Kevrekidis Named a Fellow of the American Mathematical Society

Panayotis “Panos” Kevrekidis
Panayotis “Panos” Kevrekidis

Panayotis “Panos” Kevrekidis, Distinguished University Professor and professor of mathematics and statistics, recently was named a member of the 2020 Class of Fellows of the American Mathematical Society (AMS) for “contributions in applied mathematics, especially in the theory and applications of nonlinear waves.” He is one of just 52 mathematical scientists from around the world to be recognized by their peers in the program, now in its eighth year. 

Professor Jill Pipher, president of the Providence, Rhode Island-based society, said,“It is a great pleasure to offer my sincere congratulations to the new AMS Fellows, honored for their notable contributions to mathematics and to the profession. We are grateful to the nominators and the members of the selection committee for helping the AMS recognize the achievements of their esteemed colleagues through this fellowship.”

Kevrekidis says of the honor, “I am both honored and humbled by this selection. Having spent my entire professional career at UMass Amherst over the past 20 years, I genuinely feel that this distinction reflects on the kind of working environment that, more concretely my department and more broadly the university, have created to allow for the recognized body of work to take place. I am thus very thankful for all the support and the opportunities and very grateful to the AMS Fellows committee for recognizing not only my work but also my department and university through this honor.”

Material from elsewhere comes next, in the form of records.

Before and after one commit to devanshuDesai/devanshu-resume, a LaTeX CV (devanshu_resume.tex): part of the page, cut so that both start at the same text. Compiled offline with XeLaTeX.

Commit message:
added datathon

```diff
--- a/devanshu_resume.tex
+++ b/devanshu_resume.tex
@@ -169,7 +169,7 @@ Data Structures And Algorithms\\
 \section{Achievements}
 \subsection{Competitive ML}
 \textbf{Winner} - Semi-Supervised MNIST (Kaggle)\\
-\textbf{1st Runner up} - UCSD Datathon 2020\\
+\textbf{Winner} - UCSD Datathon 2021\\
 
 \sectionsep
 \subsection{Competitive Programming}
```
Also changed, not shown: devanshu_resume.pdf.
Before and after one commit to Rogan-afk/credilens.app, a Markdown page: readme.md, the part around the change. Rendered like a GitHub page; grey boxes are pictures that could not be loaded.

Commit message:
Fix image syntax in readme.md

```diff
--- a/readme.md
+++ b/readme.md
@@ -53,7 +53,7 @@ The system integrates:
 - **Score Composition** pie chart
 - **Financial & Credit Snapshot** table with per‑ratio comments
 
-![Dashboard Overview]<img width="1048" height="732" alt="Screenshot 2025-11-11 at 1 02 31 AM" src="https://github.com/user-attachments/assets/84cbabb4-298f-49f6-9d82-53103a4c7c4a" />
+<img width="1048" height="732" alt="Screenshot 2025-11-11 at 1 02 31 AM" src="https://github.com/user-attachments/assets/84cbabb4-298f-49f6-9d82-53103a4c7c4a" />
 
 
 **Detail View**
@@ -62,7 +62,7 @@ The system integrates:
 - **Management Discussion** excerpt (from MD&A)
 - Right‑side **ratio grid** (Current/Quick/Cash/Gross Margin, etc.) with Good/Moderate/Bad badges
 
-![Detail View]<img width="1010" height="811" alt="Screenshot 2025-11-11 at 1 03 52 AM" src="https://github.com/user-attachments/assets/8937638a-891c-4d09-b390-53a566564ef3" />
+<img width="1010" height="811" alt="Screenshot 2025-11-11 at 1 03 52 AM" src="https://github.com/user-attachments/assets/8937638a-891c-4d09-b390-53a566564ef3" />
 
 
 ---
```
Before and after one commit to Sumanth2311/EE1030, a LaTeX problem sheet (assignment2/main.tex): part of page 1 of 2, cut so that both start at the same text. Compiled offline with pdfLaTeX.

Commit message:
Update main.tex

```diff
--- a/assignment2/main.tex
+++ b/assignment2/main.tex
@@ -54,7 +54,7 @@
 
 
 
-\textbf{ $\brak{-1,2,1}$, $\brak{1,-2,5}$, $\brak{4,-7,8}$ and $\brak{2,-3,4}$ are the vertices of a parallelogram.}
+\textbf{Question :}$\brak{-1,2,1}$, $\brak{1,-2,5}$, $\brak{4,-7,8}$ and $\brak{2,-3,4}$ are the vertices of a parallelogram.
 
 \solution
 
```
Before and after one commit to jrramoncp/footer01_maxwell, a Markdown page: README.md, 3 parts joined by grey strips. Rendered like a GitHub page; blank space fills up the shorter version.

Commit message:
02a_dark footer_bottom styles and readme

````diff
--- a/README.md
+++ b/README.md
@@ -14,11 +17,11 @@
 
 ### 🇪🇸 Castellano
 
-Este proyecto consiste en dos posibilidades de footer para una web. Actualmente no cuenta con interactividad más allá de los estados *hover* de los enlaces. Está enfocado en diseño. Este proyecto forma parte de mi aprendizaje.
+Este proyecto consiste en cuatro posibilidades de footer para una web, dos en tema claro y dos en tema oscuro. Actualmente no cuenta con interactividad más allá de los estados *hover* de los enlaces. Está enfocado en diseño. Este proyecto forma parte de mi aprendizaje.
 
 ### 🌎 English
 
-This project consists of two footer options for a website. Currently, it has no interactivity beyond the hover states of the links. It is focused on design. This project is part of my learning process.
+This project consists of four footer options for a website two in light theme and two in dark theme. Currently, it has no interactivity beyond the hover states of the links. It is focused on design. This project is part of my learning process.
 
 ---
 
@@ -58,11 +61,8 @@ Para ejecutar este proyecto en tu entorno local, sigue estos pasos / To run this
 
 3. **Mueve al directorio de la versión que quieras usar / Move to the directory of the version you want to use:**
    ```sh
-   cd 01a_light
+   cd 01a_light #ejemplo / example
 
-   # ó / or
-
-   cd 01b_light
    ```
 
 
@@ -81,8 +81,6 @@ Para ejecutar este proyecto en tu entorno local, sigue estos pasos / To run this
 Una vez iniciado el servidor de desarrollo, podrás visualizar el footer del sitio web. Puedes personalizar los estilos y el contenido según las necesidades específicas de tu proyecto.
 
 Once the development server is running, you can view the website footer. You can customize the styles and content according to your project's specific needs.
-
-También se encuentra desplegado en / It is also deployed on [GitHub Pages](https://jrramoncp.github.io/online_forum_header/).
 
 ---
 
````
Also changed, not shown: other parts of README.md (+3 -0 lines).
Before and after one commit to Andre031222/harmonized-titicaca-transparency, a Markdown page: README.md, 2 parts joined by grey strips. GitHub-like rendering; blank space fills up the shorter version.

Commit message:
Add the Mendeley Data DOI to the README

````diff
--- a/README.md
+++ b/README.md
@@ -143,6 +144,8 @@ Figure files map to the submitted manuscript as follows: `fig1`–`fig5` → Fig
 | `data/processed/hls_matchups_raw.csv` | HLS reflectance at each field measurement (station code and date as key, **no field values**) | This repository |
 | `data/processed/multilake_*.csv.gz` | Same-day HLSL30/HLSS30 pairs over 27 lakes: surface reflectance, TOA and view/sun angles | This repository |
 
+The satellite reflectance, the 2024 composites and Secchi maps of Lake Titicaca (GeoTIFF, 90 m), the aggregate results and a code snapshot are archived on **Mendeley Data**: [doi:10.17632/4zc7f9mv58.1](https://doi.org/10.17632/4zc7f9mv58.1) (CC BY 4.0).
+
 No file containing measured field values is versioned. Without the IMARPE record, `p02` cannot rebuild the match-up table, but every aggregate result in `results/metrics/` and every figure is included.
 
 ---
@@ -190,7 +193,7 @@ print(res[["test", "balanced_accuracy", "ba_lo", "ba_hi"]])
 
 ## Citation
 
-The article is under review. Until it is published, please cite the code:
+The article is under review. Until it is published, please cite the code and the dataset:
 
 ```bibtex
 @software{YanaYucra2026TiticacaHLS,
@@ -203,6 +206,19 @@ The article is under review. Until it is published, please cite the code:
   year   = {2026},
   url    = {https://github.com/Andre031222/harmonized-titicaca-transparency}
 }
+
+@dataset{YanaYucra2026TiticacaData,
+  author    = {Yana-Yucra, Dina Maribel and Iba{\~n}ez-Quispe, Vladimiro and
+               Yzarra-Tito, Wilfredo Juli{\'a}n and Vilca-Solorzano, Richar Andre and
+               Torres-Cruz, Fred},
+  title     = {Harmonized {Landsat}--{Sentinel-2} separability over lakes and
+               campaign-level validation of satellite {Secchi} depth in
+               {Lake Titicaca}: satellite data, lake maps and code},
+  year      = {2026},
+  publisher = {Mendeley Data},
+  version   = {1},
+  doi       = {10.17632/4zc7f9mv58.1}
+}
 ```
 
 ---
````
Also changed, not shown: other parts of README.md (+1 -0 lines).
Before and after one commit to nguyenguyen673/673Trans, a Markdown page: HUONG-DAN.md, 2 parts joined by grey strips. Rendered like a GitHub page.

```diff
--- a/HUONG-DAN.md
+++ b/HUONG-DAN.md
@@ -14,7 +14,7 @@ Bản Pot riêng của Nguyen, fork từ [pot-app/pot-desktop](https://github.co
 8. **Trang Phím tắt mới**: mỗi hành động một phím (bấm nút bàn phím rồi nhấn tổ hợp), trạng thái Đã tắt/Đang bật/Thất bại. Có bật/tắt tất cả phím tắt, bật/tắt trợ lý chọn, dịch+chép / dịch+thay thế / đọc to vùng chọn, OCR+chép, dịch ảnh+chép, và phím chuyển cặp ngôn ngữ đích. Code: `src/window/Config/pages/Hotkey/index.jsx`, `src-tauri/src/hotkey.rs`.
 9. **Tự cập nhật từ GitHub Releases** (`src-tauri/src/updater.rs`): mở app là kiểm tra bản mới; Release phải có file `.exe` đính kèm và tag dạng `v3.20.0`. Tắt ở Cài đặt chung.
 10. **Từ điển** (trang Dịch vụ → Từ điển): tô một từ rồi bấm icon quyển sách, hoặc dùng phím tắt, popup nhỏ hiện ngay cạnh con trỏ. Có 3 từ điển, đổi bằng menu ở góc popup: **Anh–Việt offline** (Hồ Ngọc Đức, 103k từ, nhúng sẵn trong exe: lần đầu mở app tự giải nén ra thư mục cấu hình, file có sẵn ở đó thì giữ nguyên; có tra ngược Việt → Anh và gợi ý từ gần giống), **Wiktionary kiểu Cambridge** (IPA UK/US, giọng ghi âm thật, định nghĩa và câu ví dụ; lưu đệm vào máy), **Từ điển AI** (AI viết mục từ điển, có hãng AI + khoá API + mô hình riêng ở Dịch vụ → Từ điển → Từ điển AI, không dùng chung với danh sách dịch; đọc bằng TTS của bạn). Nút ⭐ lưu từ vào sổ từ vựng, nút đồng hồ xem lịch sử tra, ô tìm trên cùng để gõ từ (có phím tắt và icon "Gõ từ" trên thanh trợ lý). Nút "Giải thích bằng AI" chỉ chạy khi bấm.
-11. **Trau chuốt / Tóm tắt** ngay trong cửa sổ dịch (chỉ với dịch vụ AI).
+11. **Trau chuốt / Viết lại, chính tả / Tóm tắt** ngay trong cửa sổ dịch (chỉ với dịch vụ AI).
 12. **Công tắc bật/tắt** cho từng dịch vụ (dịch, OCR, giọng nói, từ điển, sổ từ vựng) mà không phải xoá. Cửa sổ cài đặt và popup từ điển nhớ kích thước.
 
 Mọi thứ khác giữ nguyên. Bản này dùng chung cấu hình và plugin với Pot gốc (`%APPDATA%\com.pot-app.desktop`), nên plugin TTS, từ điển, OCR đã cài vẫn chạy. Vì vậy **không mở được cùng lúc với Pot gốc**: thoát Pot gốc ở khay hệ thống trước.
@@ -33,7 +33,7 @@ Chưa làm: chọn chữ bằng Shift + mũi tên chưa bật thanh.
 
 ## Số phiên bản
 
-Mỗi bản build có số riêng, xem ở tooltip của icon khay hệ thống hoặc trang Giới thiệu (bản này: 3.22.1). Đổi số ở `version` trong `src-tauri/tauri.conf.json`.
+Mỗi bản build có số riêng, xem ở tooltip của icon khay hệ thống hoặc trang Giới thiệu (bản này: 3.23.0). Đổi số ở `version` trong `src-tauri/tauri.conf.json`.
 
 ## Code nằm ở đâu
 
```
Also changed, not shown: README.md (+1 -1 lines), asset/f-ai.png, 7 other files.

Kevrekidis says he thinks of his work as being highly inter-disciplinary, lying principally at the interface between mathematics and physics. He always likes to keep in mind how his models and equations can be tested and applied in the real world, be it in atomic, optical or materials physical applications. Kevrekidis’ work is especially focused on the propagation of nonlinear wave structures and how these differ from the standard, and simpler, linear wave propagation theory.

As he explains, nonlinear, also called solitary, wave patterns arise in a wide range of phenomena from water waves to the propagation of information in optical fibers or from ultracold atomic quantum systems – the coldest matter in the universe – to the human scale in the dynamics of tumors or in neural signaling in the brain. They are at work at very large scales such as gravitational waves, as well, he points out.

The mathematician adds that he very much enjoys working with students and young scholars, and has graduated more than 10 Ph.D. students and mentored about an equal number of post-Ph.D. young scholars. He also collaborates extensively with colleagues on campus and throughout the world, having held long-term visiting positions at the universities of Oxford, Heidelberg, Hamburg, Athens, Rouen, Minnesota and the Los Alamos National Lab, among others.

Kevrekidis is one of UMass Amherst’s most highly recognized researchers. Recent distinctions include being named a Fellow of the American Physical Society in 2014 and the Society for Industrial and Applied Mathematics in 2017. He has also received that society’s J.D. Crawford Prize in Dynamical Systems in 2013 and the T. Brooke Benjamin Prize for Nonlinear Waves in 2016, plus the Friedrich Wilhelm Bessel Award of the Alexander von Humboldt Foundation in 2015. He has been a Stanislaw M. Ulam Distinguished Scholar of the Los Alamos National Lab in 2014, a Greek Diaspora Fellow at the University of Athens in 2017 and a Leverhulme Trust Senior Visiting Fellow at the University of Oxford in 2019.